Quietism is the general belief that the best emotional and spiritual strategy for humans, is to use the mind to overcome attachment to the world and worldly outcomes. This stance promises to provide a peace of mind, and proposedly, an end to suffering. Not uncommonly, in Western culture, quietism is attempted by individuals who in some way aspire to an ideal image of being 'highly evolved'. Usually, being highly evolved in this sense means eschewing both desire and anger, or at least the expression of desire or anger.
Quietism often has its origin in the misapplication of 'Eastern' spiritual traditions onto Western social and interpersonal dilemmas. In those actual traditions, having a quiet mind and heart seems to be premised on the idea of already self-possessing emotions and desires. But sometimes, this ideal can seem exactly the recipe for feeling better if one has turmoil or anxiety in one's life. However. adopting a quietistic stance before gaining self-possession is putting the cart before the horse. It results in a superficial detachment but greater indirect struggle in relationships. 'Higher' desires, (such as altruism) can guide simpler desires, but only if the simpler desires are possessed. Otherwise, more basic desires are expressed subconsciously, in distorted form.
A form of quietism is placing all social and interpersonal conflicts in highly abstract philosophical or spiritual terms. This comes from fear of conflict. Human satisfaction and contact only happens when people are able to struggle with one another. At high levels of generalization, all differences and therefore all conflicts disappear, but this is a false peace. There is a (possibly apocryphal) Zen parable about this:
A zen master sets his student a task. He instructs the student to come the next day and tell the master what is the key to the end of suffering. The student is both nervous and proud, and immediately begins contemplating the problem. He hardly sleeps. At the appointed time, he comes, kneels before the master and begins to deliver a lengthy, erudite, highly nuanced answer. After about three sentences, the master raises his thick wooden staff above his head and slams it down hard on the student's shoulder. "No! that's not it, come again tomorrow!". The student is naturally crest-fallen (and hurting) but he devotes the next day to revising the answer, making it even better and more elaborate. The next day he comes and kneels before the master and with renewed confidence begins to deliver his answer. After a sentence or two, however, The master raises the staff and whacks the other shoulder. "No! Again tomorrow." Now the student is very nervous (and pained). He of course doesn't sleep, and tries his best to improve his answer but is at a loss to know what direction to go. When the time comes the next day, he kneels down in front of the master, but this time, shoulders aching, he keeps his eyes on the staff. He starts to speak hesitatingly. As he sees the staff start to rise, he he almost involuntarily raises his hand to block it. "Yes!" the master says, "now that you know how to stop your own suffering you know something about the end of suffering."

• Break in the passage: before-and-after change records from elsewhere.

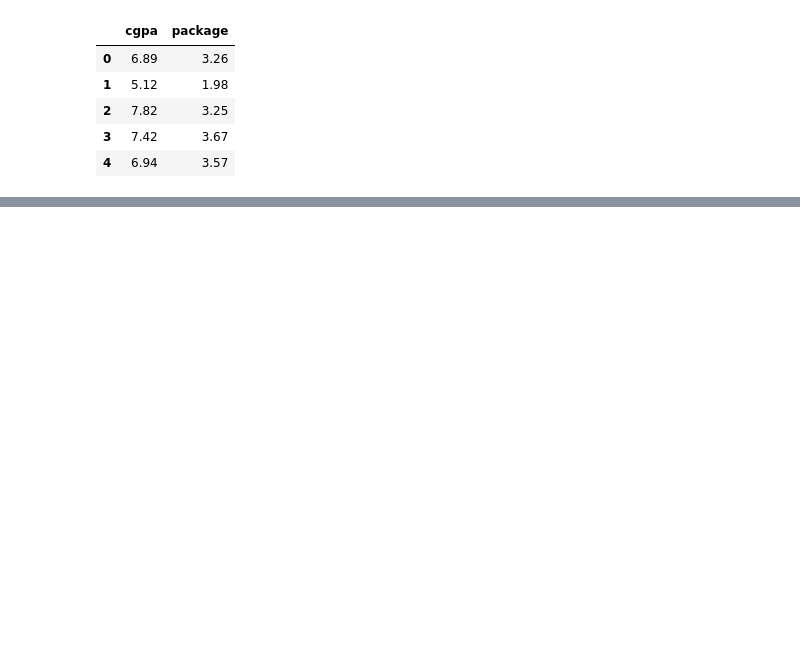
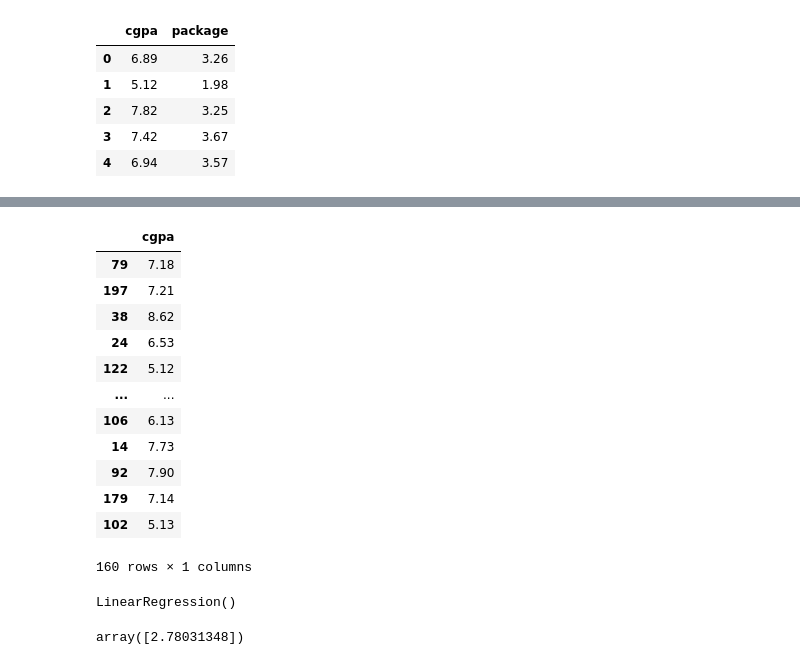
Before and after one commit to Vedshinde06/Machine_learning, a Jupyter notebook: 25-simple-linear-regression.ipynb, the cells around one changed output, grey strips where cells are left out. Saved outputs shown, nothing was run; the diff lists cells and outputs as text; code cells hidden in the pictures; blank space fills up the shorter version.

Commit message:
Kaggle Notebook | 25. Simple linear regression | Version 3

```diff
--- a/25-simple-linear-regression.ipynb
+++ b/25-simple-linear-regression.ipynb
@@ -34,0 +42,3 @@ df.head()
+# %%
+x = df.iloc[:,0:1]
+y = df.iloc[:,-1]
@@ -34,0 +62,18 @@ df.head()
+# %%
+x_train,x_test,y_train,y_test = train_test_split(x,y,random_state=42,test_size=0.2)
+# %%
+x_train
+# %% [output]
+|  | cgpa |
+| 79 | 7.18 |
+| 197 | 7.21 |
+| 38 | 8.62 |
+| 24 | 6.53 |
+| 122 | 5.12 |
+| ... | ... |
+| 106 | 6.13 |
+| 14 | 7.73 |
+| 92 | 7.90 |
+| 179 | 7.14 |
+| 102 | 5.13 |
+160 rows × 1 columns
@@ -34,0 +84,8 @@ df.head()
+# %%
+lr.fit(x_train,y_train)
+# %% [output]
+LinearRegression()
+# %%
+lr.predict(x_test.iloc[0].values.reshape(-1,1))
+# %% [output]
+array([2.78031348])
```
Also changed, not shown: parts of 6 cells of this notebook.
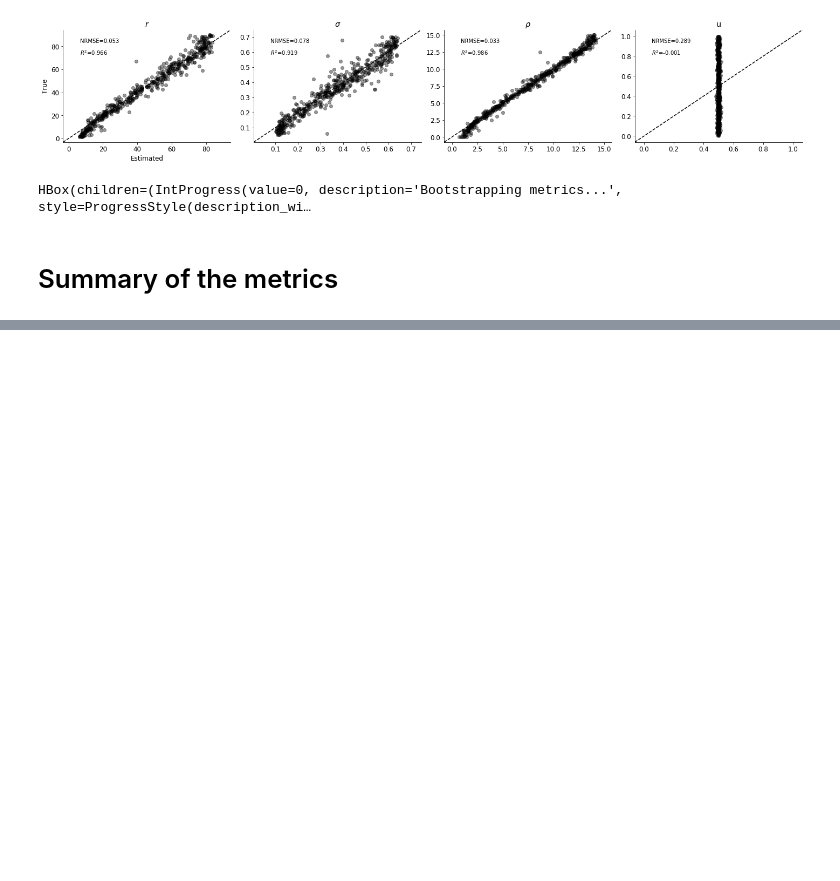
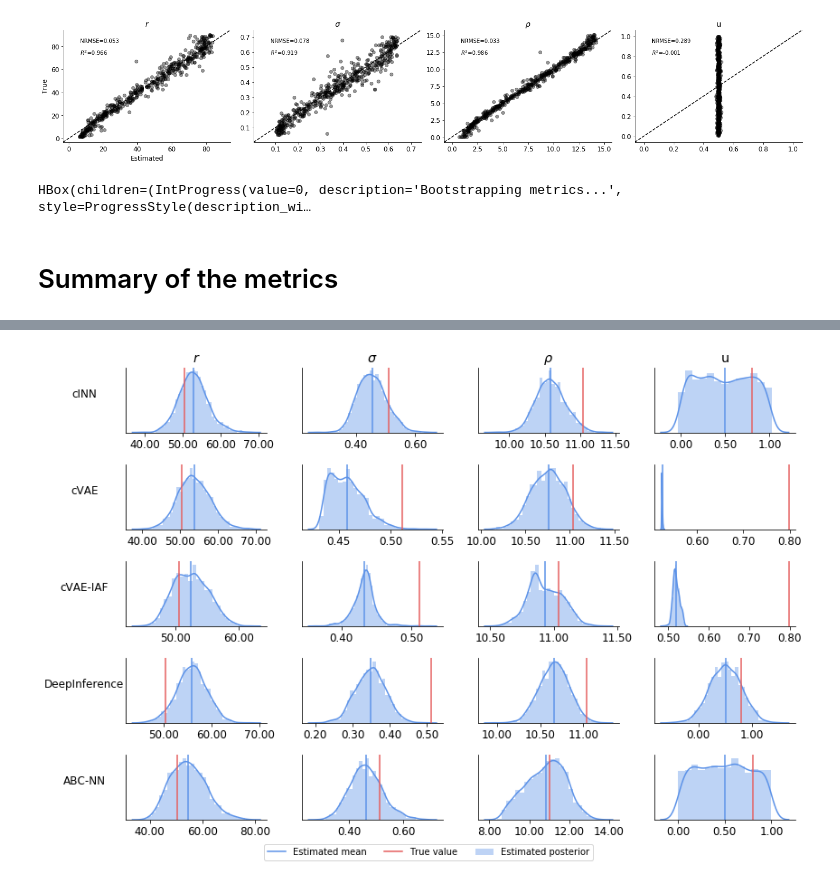
Before and after one commit to stefanradev93/cINN, a Jupyter notebook: Ricker_Comparison.ipynb, the cells around one changed output, grey strips where cells are left out. Drawn from its saved outputs; the diff is of its cells as text; code cells hidden in the pictures; blank space fills up the shorter version.

Commit message:
Add all results

```diff
--- a/Ricker_Comparison.ipynb
+++ b/Ricker_Comparison.ipynb
@@ -692,6 +717,6 @@ def abc_reject(X_ref, theta_ref, X_test, n_samples=2000):
 # %%
 # theta_approx_samples = abc_reject(X_train_ricker, theta_train_ricker, X_test_sum)
 # np.save('sim_data/ricker_results_abcnn/theta_samples_abcnn.npy', theta_approx_samples)
-theta_samples = np.load('sim_data/ricker_results_abcnn/theta_samples_abcnn.npy')
+theta_samples_abcnn = np.load('sim_data/ricker_results_abcnn/theta_samples_abcnn.npy')
 # %%
 plot_true_est_scatter(None, None, theta_test, n_samples_posterior,
@@ -709,0 +803,50 @@ HBox(children=(IntProgress(value=0, description='Bootstrapping metrics...', styl
+# %%
+# Posteriors plots for each method
+models_strs = ['cINN', 'cVAE', 'cVAE-IAF', 'DeepInference', 'ABC-NN']
+
+models_samples = [
+    model.sample(X_test[0:1], n_samples_posterior).numpy(),
+    vae.sample(X_test[0:1], n_samples_posterior).numpy()[:, 0, :],
+    vae_iaf.sample(X_test[0:1], n_samples_posterior).numpy()[:, 0, :],
+    model_di.sample(X_test[0:1], n_samples_posterior).numpy()[:, 0, :],
+    theta_samples_abcnn[:, 0, :]
+]
+
+models_means = [
+    ms.mean(axis=0)
+    for ms in models_samples
+]
+
+true_params = theta_test[0].numpy()
+# %%
+plt.rcParams['font.size'] = 12
+
+f, axarr = plt.subplots(len(models_strs), len(param_names), figsize=(12, 8))
+
+for mi, (model_str, model_samples, sample_means) in enumerate(zip(models_strs, models_samples, models_means)):
+    for pi, p in enumerate(param_names):
+        sns.distplot(model_samples[:, pi], kde=True, hist=True, ax=axarr[mi, pi],
+                     color='#5c92e8', label='Estimated posterior')
+
+
+        # Plot lines for approximate mean, analytic mean and true data-generating value
+        axarr[mi, pi].axvline(sample_means[pi], color='#5c92e8', label='Estimated mean')
+        axarr[mi, pi].axvline(true_params[pi], color='#e55e5e', label='True value')
+        axarr[mi, pi].spines['right'].set_visible(False)
+        axarr[mi, pi].spines['top'].set_visible(False)
+        axarr[mi, pi].xaxis.set_major_formatter(FormatStrFormatter('%.2f'))
+        axarr[mi, pi].get_yaxis().set_ticks([])
+
+        if pi == 0:
+            axarr[mi, pi].set_ylabel(model_str, rotation=0, labelpad=46)
+        if mi == 0:
+            axarr[mi, pi].set_title(p)
+        if mi == 0 and pi == 0:
+            f.legend(loc='lower center', bbox_to_anchor=(0.5, -0.01), ncol=5, fontsize=10, borderaxespad=1)
+
+f.tight_layout()
+f.subplots_adjust(bottom=0.08)
+
+f.savefig('figures/ricker_comparison.png', dpi=600, bbox_inches='tight')
+# %% [output]
+[figure, added]
```
Also changed, not shown: parts of 28 cells of this notebook, 26 other files.
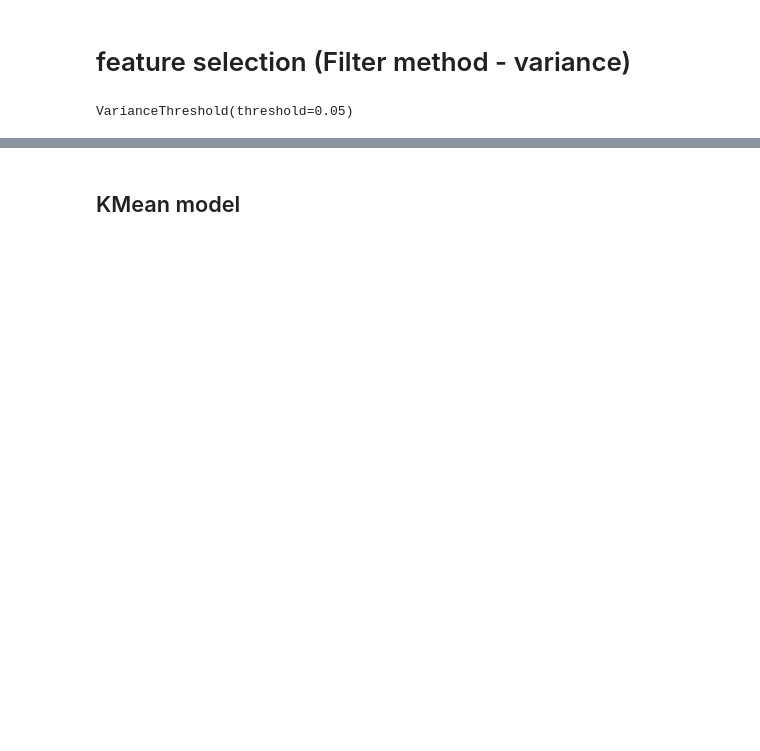
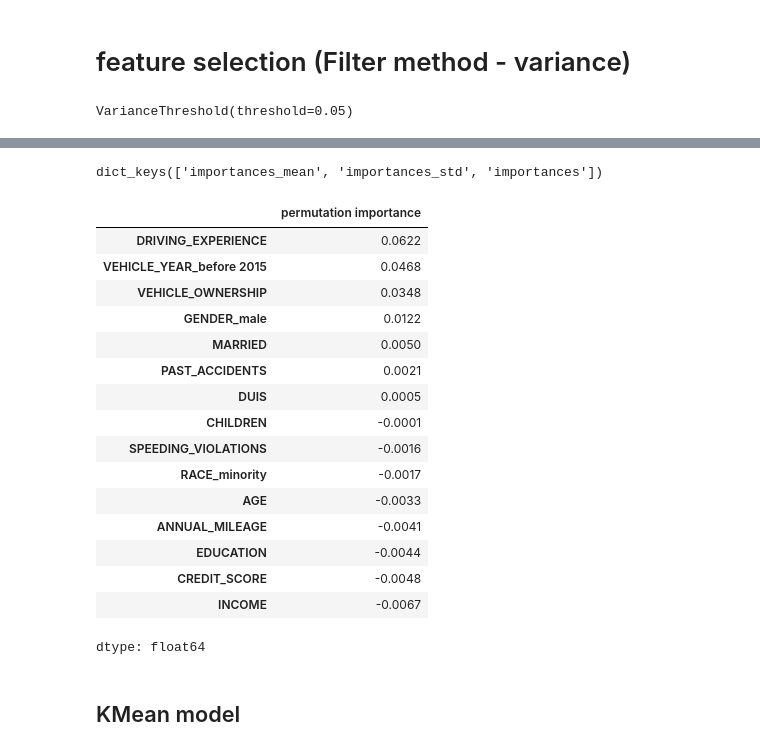
Before and after one commit to farahwadya/Car-insurance-intermediate-machine-learning-project, a Jupyter notebook: Car_insurance_prj.ipynb, the cells around one changed output, grey strips where cells are left out. Cells and saved outputs as stored; diff of their text form; code cells hidden in the pictures; blank space fills up the shorter version.

```diff
--- a/Car_insurance_prj.ipynb
+++ b/Car_insurance_prj.ipynb
@@ -759,3 +800,30 @@ IndexError: Boolean index has wrong length: 18 instead of 17
+# %%
+r2= permutation_importance(rf3, X_test_var, y_test,n_repeats =5, random_state = 42)
+r.keys()
+# %% [output]
+dict_keys(['importances_mean', 'importances_std', 'importances'])
+# %%
+perm_imp=pd.Series(r2['importances_mean'],index=X_test_var.columns,name='permutation importance')
+perm_imp=perm_imp.sort_values(ascending=False)
+perm_imp
+# %% [output]
+|  | permutation importance |
+| DRIVING_EXPERIENCE | 0.0622 |
+| VEHICLE_YEAR_before 2015 | 0.0468 |
+| VEHICLE_OWNERSHIP | 0.0348 |
+| GENDER_male | 0.0122 |
+| MARRIED | 0.0050 |
+| PAST_ACCIDENTS | 0.0021 |
+| DUIS | 0.0005 |
+| CHILDREN | -0.0001 |
+| SPEEDING_VIOLATIONS | -0.0016 |
+| RACE_minority | -0.0017 |
+| AGE | -0.0033 |
+| ANNUAL_MILEAGE | -0.0041 |
+| EDUCATION | -0.0044 |
+| CREDIT_SCORE | -0.0048 |
+| INCOME | -0.0067 |
+dtype: float64
 # %% [markdown]
 ## KMean model
 # %%
```
Also changed, not shown: parts of 20 cells of this notebook.
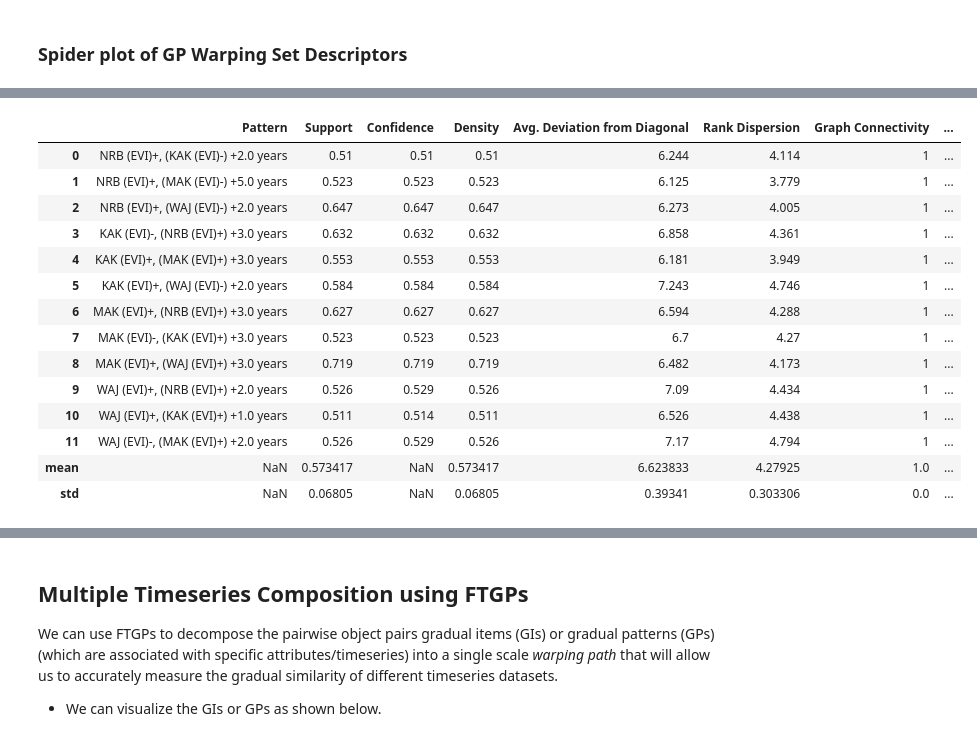
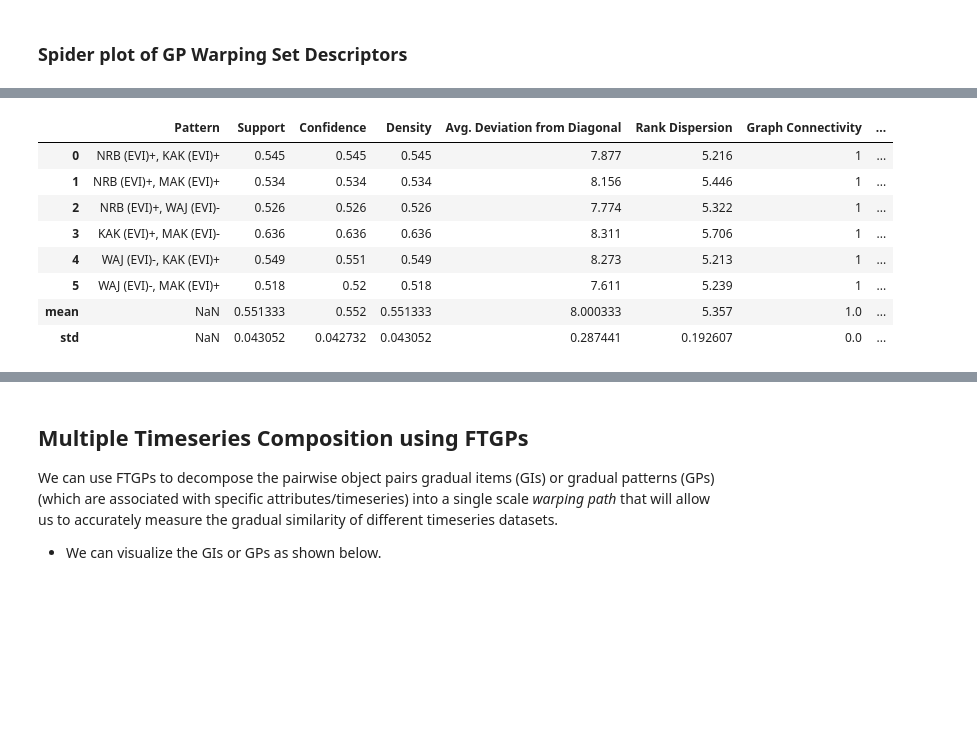
Before and after one commit to owuordickson/t-graank, a Jupyter notebook: analysis/ftgp_composition.ipynb, the cells around one changed output, grey strips where cells are left out. Cells and saved outputs as stored; diff of their text form; code cells hidden in the pictures; blank space fills up the shorter version.

```diff
--- a/analysis/ftgp_composition.ipynb
+++ b/analysis/ftgp_composition.ipynb
@@ -65,19 +57,10 @@ Initialize TGradAMI algorithm by creating an object.
 # %%
-rain_tgrads = []
-evi_tgrads = []
-#rain_tgrad_data = []
-#evi_tgrad_data = []
 
-for t_col in tgt_cols:
-    t_grad_rain = TGradAMI(f_path_rain, min_sup, eq, min_rep=min_rep)
-    t_grad_evi = TGradAMI(f_path_evi, min_sup, eq, min_rep=min_rep)
+rain_grad = GRAANK(rain_data, min_sup, eq)
+evi_grad = GRAANK(evi_data, min_sup, eq)
 
-    eval_dict_rain = t_grad_rain.discover_tgp_ami(target_col=t_col, error_margin=mi_err_margin, compute_descriptors=compute_descriptors, eval_mode=eval_mode)
-    transform_steps = t_grad_rain.transformation_data['Transformation Steps']
-    eval_dict_evi = t_grad_evi.discover_tgp_ami(target_col=t_col, error_margin=mi_err_margin, compute_descriptors=compute_descriptors, transformation_steps=transform_steps, eval_mode=eval_mode)
+# Run algorithms
+rain_grad.discover(compute_descriptors=compute_descriptors)
+evi_grad.discover(compute_descriptors=compute_descriptors)
 
-    #rain_tgrad_data.append(eval_dict_rain)
-    #evi_tgrad_data.append(eval_dict_evi)
-
-    rain_tgrads.append(t_grad_rain)
-    evi_tgrads.append(t_grad_evi)
+print("")
@@ -114,10 +67,9 @@ EVI Data:
 # %% [markdown]
 ### Spider plot of GP Warping Set Descriptors
 # %%
-patterns = [t_grad_rain.display_patterns_as_df for t_grad_rain in rain_tgrads]  # Collect all patterns into a list
-res_rain_df = pd.concat(patterns, ignore_index=True)  # Combine them in one go
+res_rain_df = pd.concat([rain_grad.mining_engine.display_patterns_as_df], ignore_index=True)  # Combine them in one go
 
-categories = ['Support', 'Density', 'Avg. Deviation from Diagonal', 'Rank Dispersion', 'Graph Connectivity', 'Singularity Score']
+categories = ['Support', 'Confidence', 'Density', 'Avg. Deviation from Diagonal', 'Rank Dispersion', 'Graph Connectivity', 'Singularity Score']
 numeric_rain_df = res_rain_df[categories].astype(float)
 stats_rain = numeric_rain_df.agg(['mean', 'std'])
 
@@ -142,28 +88,21 @@ res_rain_df_w_stats
 # %%
-patterns = [t_grad_evi.display_patterns_as_df for t_grad_evi in evi_tgrads]  # Collect all patterns into a list
-res_evi_df = pd.concat(patterns, ignore_index=True)  # Combine them in one go
+res_evi_df = pd.concat([evi_grad.mining_engine.display_patterns_as_df], ignore_index=True)  # Combine them in one go
 
 numeric_evi_df = res_evi_df[categories].astype(float)
 stats_evi = numeric_evi_df.agg(['mean', 'std'])
 
 res_evi_df_w_stats = pd.concat([res_evi_df, stats_evi])
 res_evi_df_w_stats
 # %% [output]
 |  | Pattern | Support | Confidence | Density | Avg. Deviation from Diagonal | Rank Dispersion | Graph Connectivity | ... |
-| 0 | NRB (EVI)+, (KAK (EVI)-) +2.0 years | 0.51 | 0.51 | 0.51 | 6.244 | 4.114 | 1 | ... |
-| 1 | NRB (EVI)+, (MAK (EVI)-) +5.0 years | 0.523 | 0.523 | 0.523 | 6.125 | 3.779 | 1 | ... |
-| 2 | NRB (EVI)+, (WAJ (EVI)-) +2.0 years | 0.647 | 0.647 | 0.647 | 6.273 | 4.005 | 1 | ... |
-| 3 | KAK (EVI)-, (NRB (EVI)+) +3.0 years | 0.632 | 0.632 | 0.632 | 6.858 | 4.361 | 1 | ... |
-| 4 | KAK (EVI)+, (MAK (EVI)+) +3.0 years | 0.553 | 0.553 | 0.553 | 6.181 | 3.949 | 1 | ... |
-| 5 | KAK (EVI)+, (WAJ (EVI)-) +2.0 years | 0.584 | 0.584 | 0.584 | 7.243 | 4.746 | 1 | ... |
-| 6 | MAK (EVI)+, (NRB (EVI)+) +3.0 years | 0.627 | 0.627 | 0.627 | 6.594 | 4.288 | 1 | ... |
-| 7 | MAK (EVI)-, (KAK (EVI)+) +3.0 years | 0.523 | 0.523 | 0.523 | 6.7 | 4.27 | 1 | ... |
-| 8 | MAK (EVI)+, (WAJ (EVI)+) +3.0 years | 0.719 | 0.719 | 0.719 | 6.482 | 4.173 | 1 | ... |
-| 9 | WAJ (EVI)+, (NRB (EVI)+) +2.0 years | 0.526 | 0.529 | 0.526 | 7.09 | 4.434 | 1 | ... |
-| 10 | WAJ (EVI)+, (KAK (EVI)+) +1.0 years | 0.511 | 0.514 | 0.511 | 6.526 | 4.438 | 1 | ... |
-| 11 | WAJ (EVI)-, (MAK (EVI)+) +2.0 years | 0.526 | 0.529 | 0.526 | 7.17 | 4.794 | 1 | ... |
-| mean | NaN | 0.573417 | NaN | 0.573417 | 6.623833 | 4.27925 | 1.0 | ... |
-| std | NaN | 0.06805 | NaN | 0.06805 | 0.39341 | 0.303306 | 0.0 | ... |
+| 0 | NRB (EVI)+, KAK (EVI)+ | 0.545 | 0.545 | 0.545 | 7.877 | 5.216 | 1 | ... |
+| 1 | NRB (EVI)+, MAK (EVI)+ | 0.534 | 0.534 | 0.534 | 8.156 | 5.446 | 1 | ... |
+| 2 | NRB (EVI)+, WAJ (EVI)- | 0.526 | 0.526 | 0.526 | 7.774 | 5.322 | 1 | ... |
+| 3 | KAK (EVI)+, MAK (EVI)- | 0.636 | 0.636 | 0.636 | 8.311 | 5.706 | 1 | ... |
+| 4 | WAJ (EVI)-, KAK (EVI)+ | 0.549 | 0.551 | 0.549 | 8.273 | 5.213 | 1 | ... |
+| 5 | WAJ (EVI)-, MAK (EVI)+ | 0.518 | 0.52 | 0.518 | 7.611 | 5.239 | 1 | ... |
+| mean | NaN | 0.551333 | 0.552 | 0.551333 | 8.000333 | 5.357 | 1.0 | ... |
+| std | NaN | 0.043052 | 0.042732 | 0.043052 | 0.287441 | 0.192607 | 0.0 | ... |
 # %%
 plt_fig = gp_descriptor_spider_plot([numeric_rain_df, numeric_evi_df], ['Rain', 'EVI'], categories)
 #plt_fig.show()
```
Also changed, not shown: parts of 15 cells of this notebook, 1 other file.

Quietism can also be a reaction to, and an attempted compensation for the belief and feeling, and occasional reality, that one is powerless. The antidote to powerlessness is aggression, (which is not the same as violence) where it can likely make a difference, and surrender where action cannot make a difference. Aggression may cause real problems and conflicts, but it allows for a feeling of restored integrity, and it seems to keep the biology (the body) in order. Pursuing a desire need not lead to violence if one has the self-possession to acknowledge the disappointment. Quietism and detachment is very different from Alexander Lowen's idea of surrender. In surrender the ego acknowledges the reality of the body's situation.